▸ Records for the exercise
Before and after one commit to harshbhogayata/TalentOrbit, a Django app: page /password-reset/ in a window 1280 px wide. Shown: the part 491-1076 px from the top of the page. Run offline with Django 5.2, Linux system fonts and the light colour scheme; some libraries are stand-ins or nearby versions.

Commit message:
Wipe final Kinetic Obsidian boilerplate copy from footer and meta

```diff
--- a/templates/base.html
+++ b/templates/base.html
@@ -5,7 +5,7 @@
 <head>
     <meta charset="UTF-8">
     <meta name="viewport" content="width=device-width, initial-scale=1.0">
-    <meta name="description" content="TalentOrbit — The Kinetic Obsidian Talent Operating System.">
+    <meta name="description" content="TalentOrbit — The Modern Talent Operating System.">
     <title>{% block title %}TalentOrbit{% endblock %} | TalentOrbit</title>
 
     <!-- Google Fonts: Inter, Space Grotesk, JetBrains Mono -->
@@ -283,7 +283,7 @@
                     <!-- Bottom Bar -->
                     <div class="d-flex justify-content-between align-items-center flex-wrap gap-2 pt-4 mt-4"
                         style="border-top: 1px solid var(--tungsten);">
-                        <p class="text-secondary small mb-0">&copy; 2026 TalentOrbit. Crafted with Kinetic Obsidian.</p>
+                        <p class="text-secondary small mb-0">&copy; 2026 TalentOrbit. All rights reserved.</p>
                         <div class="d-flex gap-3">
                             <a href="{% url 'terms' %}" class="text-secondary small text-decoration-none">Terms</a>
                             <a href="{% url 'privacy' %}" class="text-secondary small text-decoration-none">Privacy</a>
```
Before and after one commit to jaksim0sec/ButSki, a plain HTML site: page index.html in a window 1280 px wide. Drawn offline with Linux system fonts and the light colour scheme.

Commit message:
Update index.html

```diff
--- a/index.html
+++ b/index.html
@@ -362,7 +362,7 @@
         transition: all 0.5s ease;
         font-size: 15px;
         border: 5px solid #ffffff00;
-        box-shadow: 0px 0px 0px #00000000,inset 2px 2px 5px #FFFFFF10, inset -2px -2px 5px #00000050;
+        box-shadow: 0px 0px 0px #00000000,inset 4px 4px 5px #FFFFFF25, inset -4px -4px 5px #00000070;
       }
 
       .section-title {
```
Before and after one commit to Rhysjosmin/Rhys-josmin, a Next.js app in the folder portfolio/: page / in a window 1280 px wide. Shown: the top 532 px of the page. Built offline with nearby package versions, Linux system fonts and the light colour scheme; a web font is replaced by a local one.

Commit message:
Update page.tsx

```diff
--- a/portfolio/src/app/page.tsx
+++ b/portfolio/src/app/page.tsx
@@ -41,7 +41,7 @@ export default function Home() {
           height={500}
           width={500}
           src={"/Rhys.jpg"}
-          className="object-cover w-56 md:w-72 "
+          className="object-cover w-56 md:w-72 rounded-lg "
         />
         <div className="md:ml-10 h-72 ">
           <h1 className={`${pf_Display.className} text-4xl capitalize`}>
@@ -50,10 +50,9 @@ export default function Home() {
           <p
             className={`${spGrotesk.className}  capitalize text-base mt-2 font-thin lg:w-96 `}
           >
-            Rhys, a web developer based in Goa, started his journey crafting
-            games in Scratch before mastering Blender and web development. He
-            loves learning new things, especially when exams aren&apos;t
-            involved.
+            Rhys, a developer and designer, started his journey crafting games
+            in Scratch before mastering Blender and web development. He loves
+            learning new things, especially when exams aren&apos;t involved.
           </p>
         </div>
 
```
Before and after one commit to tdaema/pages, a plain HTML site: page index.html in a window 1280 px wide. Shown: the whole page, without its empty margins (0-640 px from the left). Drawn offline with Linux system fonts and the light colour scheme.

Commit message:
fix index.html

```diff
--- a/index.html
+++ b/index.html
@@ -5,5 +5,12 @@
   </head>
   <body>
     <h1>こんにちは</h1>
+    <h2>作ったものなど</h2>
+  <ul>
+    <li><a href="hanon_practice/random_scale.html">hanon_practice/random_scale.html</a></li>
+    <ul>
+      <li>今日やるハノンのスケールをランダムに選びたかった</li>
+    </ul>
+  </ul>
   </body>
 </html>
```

▸ Problem requirements
Each line holding the word "index" must be pulled from the records.

▸ Answer for this exercise
Before and after one commit to jaksim0sec/ButSki, a plain HTML site: page index.html in a window 1280 px wide. Drawn offline with Linux system fonts and the light colour scheme.
Update index.html
--- a/index.html
+++ b/index.html
Before and after one commit to tdaema/pages, a plain HTML site: page index.html in a window 1280 px wide. Shown: the whole page, without its empty margins (0-640 px from the left). Drawn offline with Linux system fonts and the light colour scheme.
fix index.html
--- a/index.html
+++ b/index.html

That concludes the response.